Former British and Commonwealth heavyweight champion David Price will face Jakov Gospic on the May 29th card in Liverpool that will be headlined by Tony Bellew-Ilunga Makabu for the vacant WBC cruiserweight title. This will, of course, be Price’s first fight back since being stopped inside two-rounds by Erkan Teper last July. Teper, like the only other man to have beaten Price, Tony Thompson, later failed a drugs test. Price is now convinced he can make it to the very top and that he was beaten only due to cheating on the part of Thompson and Teper.
Gospic, 17-14(12) was linked to Shannon Briggs at one point, with various reports suggesting the journeyman would face Briggs on tonight’s card at The O2 in London. Now Price gets the chance to ease himself back into action against the 33-year-old Croatian, with new trainer Dave Coldwell taking over as his head trainer. Price, a powerful puncher who looked for all the world like at least a world title challenger if not a world title winner before his three setbacks, told Sky Sports that he has no interest in going back over old ground at British level, instead aiming to show what he can do at the highest level.
“I’m not really bothered about going down the British route. If I get put back where I belong before I was cheated, I’m beyond the British route,” Price said. “If I have to, then it’s a different story. But we’ll see that in the not-too-distant future. I was always going to come back from this (the Teper loss and before that the two Thompson defeats) – there’s only so long they can keep a quality, big-punching heavyweight like myself down. The quality will come through. I’ve always maintained that I’m as good – I’ve got as much ability, if not more – than most heavyweights. Something is going to click where I do produce in the ring.”
Price insists we have not yet seen him at his best.
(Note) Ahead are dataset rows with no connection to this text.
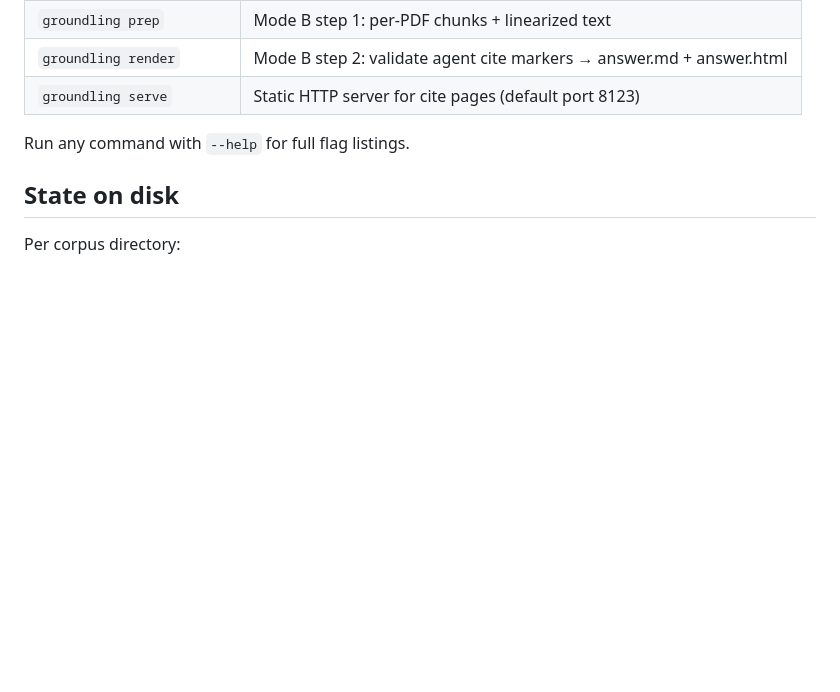
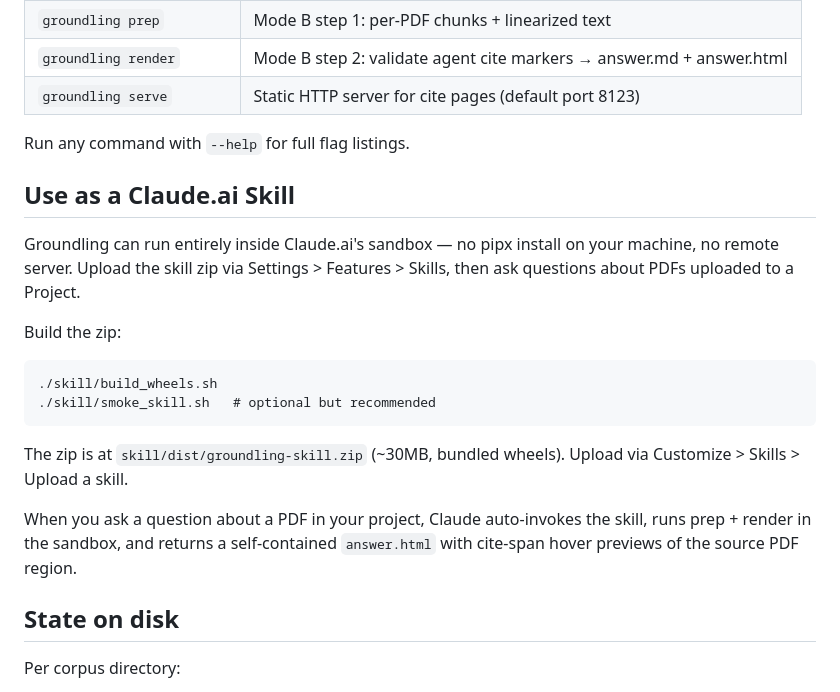
Before and after one commit to AleksiKnuutila/groundling, a Markdown page: README.md, the part around the change. Rendered like a GitHub page; blank space fills up the shorter version.

Commit message:
docs(readme): use groundling as a Claude.ai skill

```diff
--- a/README.md
+++ b/README.md
@@ -61,6 +61,26 @@ source PDF region; click to open the full cite page in a side pane.
 
 Run any command with `--help` for full flag listings.
 
+## Use as a Claude.ai Skill
+
+Groundling can run entirely inside Claude.ai's sandbox — no pipx
+install on your machine, no remote server. Upload the skill zip
+via Settings > Features > Skills, then ask questions about PDFs
+uploaded to a Project.
+
+Build the zip:
+
+    ./skill/build_wheels.sh
+    ./skill/smoke_skill.sh   # optional but recommended
+
+The zip is at `skill/dist/groundling-skill.zip` (~30MB, bundled
+wheels). Upload via Customize > Skills > Upload a skill.
+
+When you ask a question about a PDF in your project, Claude
+auto-invokes the skill, runs prep + render in the sandbox, and
+returns a self-contained `answer.html` with cite-span hover
+previews of the source PDF region.
+
 ## State on disk
 
 Per corpus directory:
```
Phase-one of the comeback begins a week tomorrow, and Price, 19-3(16) should have no real issue in beating smallish heavyweight (just 6’1” to Price’s 6’8”) Gospic. Price may want to get some rounds under his belt as he reacquires his confidence and sheds some rust, but anything other than a clear and commanding win will not be enough to convince the sceptics Price has what it takes to make a long and successful return.
If Price can get some momentum going, winning, say, three or four fights, maybe he can still get in there and mix it with the big names of the division. Price is young enough at age 32, but is he mentally strong enough to be able to bounce back from those three KO losses (albeit against men who subsequently failed drugs tests)?